JERUSALEM (Reuters) - Israel and the Palestinians are set to begin indirect peace talks mediated by the United States, though observers see little chance of the latest diplomatic push getting further than previous efforts to end the conflict.
So why are the Palestinians, the Israelis and the Americans bothering at all?
The United States has been trying for more than a year to get the Israelis and Palestinians back to negotiations.
President Barack Obama’s administration has described the Palestinian-Israeli conflict as “a vital national security interest” and his tough line toward Israel has generated speculation that he may be willing to push hard for a solution.
Analysts believe the policy is driven in part by U.S. interests elsewhere in the region. U.S. General David Petraeus, who oversees the wars in Iraq and Afghanistan, said in March that tensions between Israel and the Palestinians have an “enormous” effect where U.S. forces operate in the Muslim world.

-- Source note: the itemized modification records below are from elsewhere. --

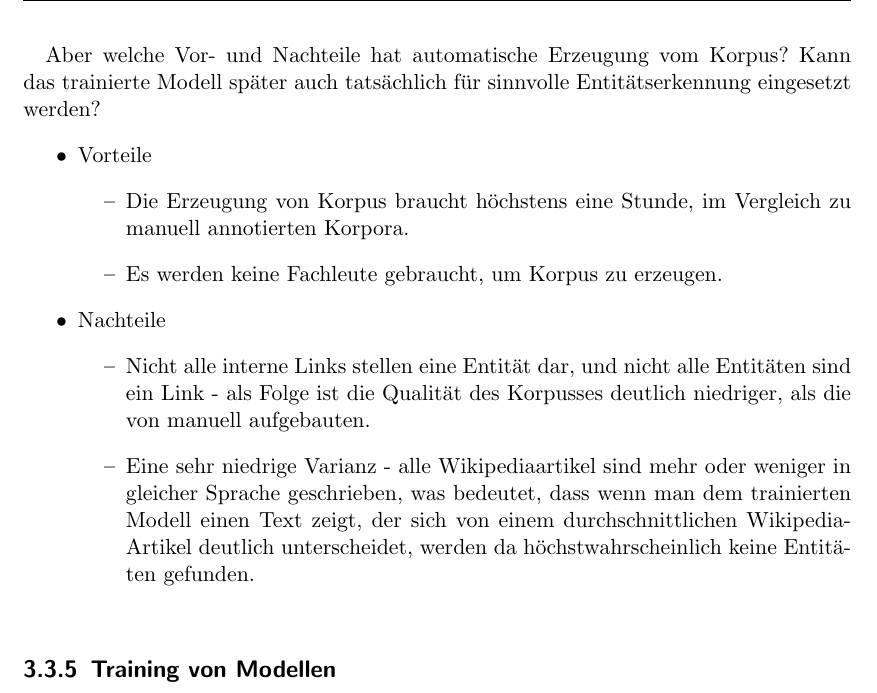
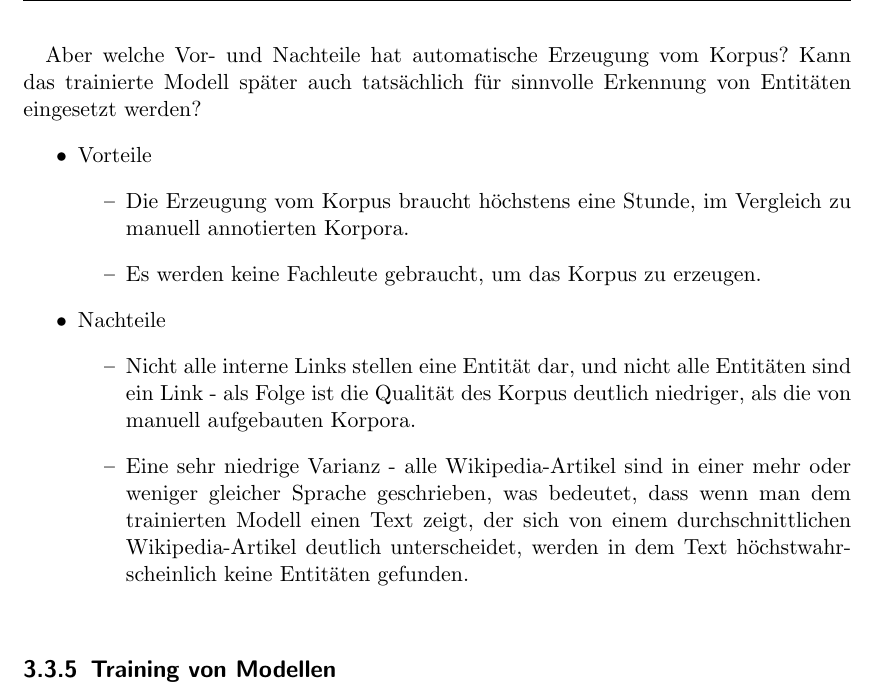
Before and after one commit to tastatur/masterarbeit, a LaTeX thesis (ausarbeitung/Abschlussarbeit/Abschlussarbeit.tex, which reads ausarbeitung/Abschlussarbeit/04-Implementierung.tex): part of page 46 of 96, cut so that both start at the same text. Compiled offline with LuaLaTeX; an older LaTeX class or package is replaced by its successor.

Commit message:
F. Korrektur, Korpora

```diff
--- a/ausarbeitung/Abschlussarbeit/04-Implementierung.tex
+++ b/ausarbeitung/Abschlussarbeit/04-Implementierung.tex
@@ -253,17 +253,17 @@ Für den Aufbau des Korpus aus deutscher Wikipedia können die Scripts von Olive
 Der Code, der für die Erzeugung eines Wikipedia-basierten Korpus verantwortlich ist, ist in der Auflistung \ref{app:pigcorpus} repräsentiert.
 
 \paragraph{}
-Aber welche Vor- und Nachteile hat automatische Erzeugung vom Korpus? Kann das trainierte Modell später auch tatsächlich für sinnvolle Entitätserkennung eingesetzt werden?
+Aber welche Vor- und Nachteile hat automatische Erzeugung vom Korpus? Kann das trainierte Modell später auch tatsächlich für sinnvolle Erkennung von Entitäten eingesetzt werden?
 \begin{itemize}
 \item Vorteile
 \begin{itemize}
-\item Die Erzeugung von Korpus braucht höchstens eine Stunde, im Vergleich zu manuell annotierten Korpora.
-\item Es werden keine Fachleute gebraucht, um Korpus zu erzeugen.
+\item Die Erzeugung vom Korpus braucht höchstens eine Stunde, im Vergleich zu manuell annotierten Korpora.
+\item Es werden keine Fachleute gebraucht, um das Korpus zu erzeugen.
 \end{itemize}
 \item Nachteile
 \begin{itemize}
-\item Nicht alle interne Links stellen eine Entität dar, und nicht alle Entitäten sind ein Link - als Folge ist die Qualität des Korpusses deutlich niedriger, als die von manuell aufgebauten.
-\item Eine sehr niedrige Varianz - alle Wikipediaartikel sind mehr oder weniger in gleicher Sprache geschrieben, was bedeutet, dass wenn man dem trainierten Modell einen Text zeigt, der sich von einem durchschnittlichen Wikipedia-Artikel deutlich unterscheidet, werden da höchstwahrscheinlich keine Entitäten gefunden.
+\item Nicht alle interne Links stellen eine Entität dar, und nicht alle Entitäten sind ein Link - als Folge ist die Qualität des Korpus deutlich niedriger, als die von manuell aufgebauten Korpora.
+\item Eine sehr niedrige Varianz - alle Wikipedia-Artikel sind in einer mehr oder weniger gleicher Sprache geschrieben, was bedeutet, dass wenn man dem trainierten Modell einen Text zeigt, der sich von einem durchschnittlichen Wikipedia-Artikel deutlich unterscheidet, werden in dem Text höchstwahrscheinlich keine Entitäten gefunden.
 \end{itemize}
 \end{itemize}
 
```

PALESTINIAN MOTIVES Palestinian President Mahmoud Abbas does not believe Israeli Prime Minister Benjamin Netanyahu is ready to make peace on terms acceptable to the Palestinians. But he sees the talks as a chance to test U.S. resolve.
Abbas, by far the weaker party to the conflict, has taken heart from recent U.S. criticism of Israeli policies which he hopes could mark a real shift in the U.S. approach.
Though Abbas had demanded a full halt to Israeli settlement building on occupied land before any talks, he has spoken of U.S. assurances that Israel will not do anything “provocative” to derail the negotiations.
Abbas faces domestic criticism for backing a return to talks. But there is a limit to how deep he can dig his heels in resisting a return to talks. His Ramallah-based administration depends on aid from Western governments that support the peace process.
Israeli officials question whether they have a Palestinian “partner for peace,” pointing to Hamas’s control of the Gaza Strip as a sign of the weakness of the Palestinian Authority led by Abbas from the West Bank. Hamas has shunned the peace process.
But Netanyahu is eager to satisfy the demands of the United States, Israel’s main ally, for a resumption of negotiations and has long stated his readiness to resume talks with the Palestinians.
He is keen to patch up recent U.S.-Israeli differences over Israel’s settlement building to ensure smooth sailing on joint efforts to contain Iran’s nuclear project.
With negotiations going ahead in an indirect format, Netanyahu does not count on being faced soon by any difficult decisions on a land-for-peace deal that could endanger his pro-settler coalition. Israeli officials have said only direct negotiations can resolve the issues. (Writing by Tom Perry and Allyn Fisher-Ilan, editing by Mark Trevelyan)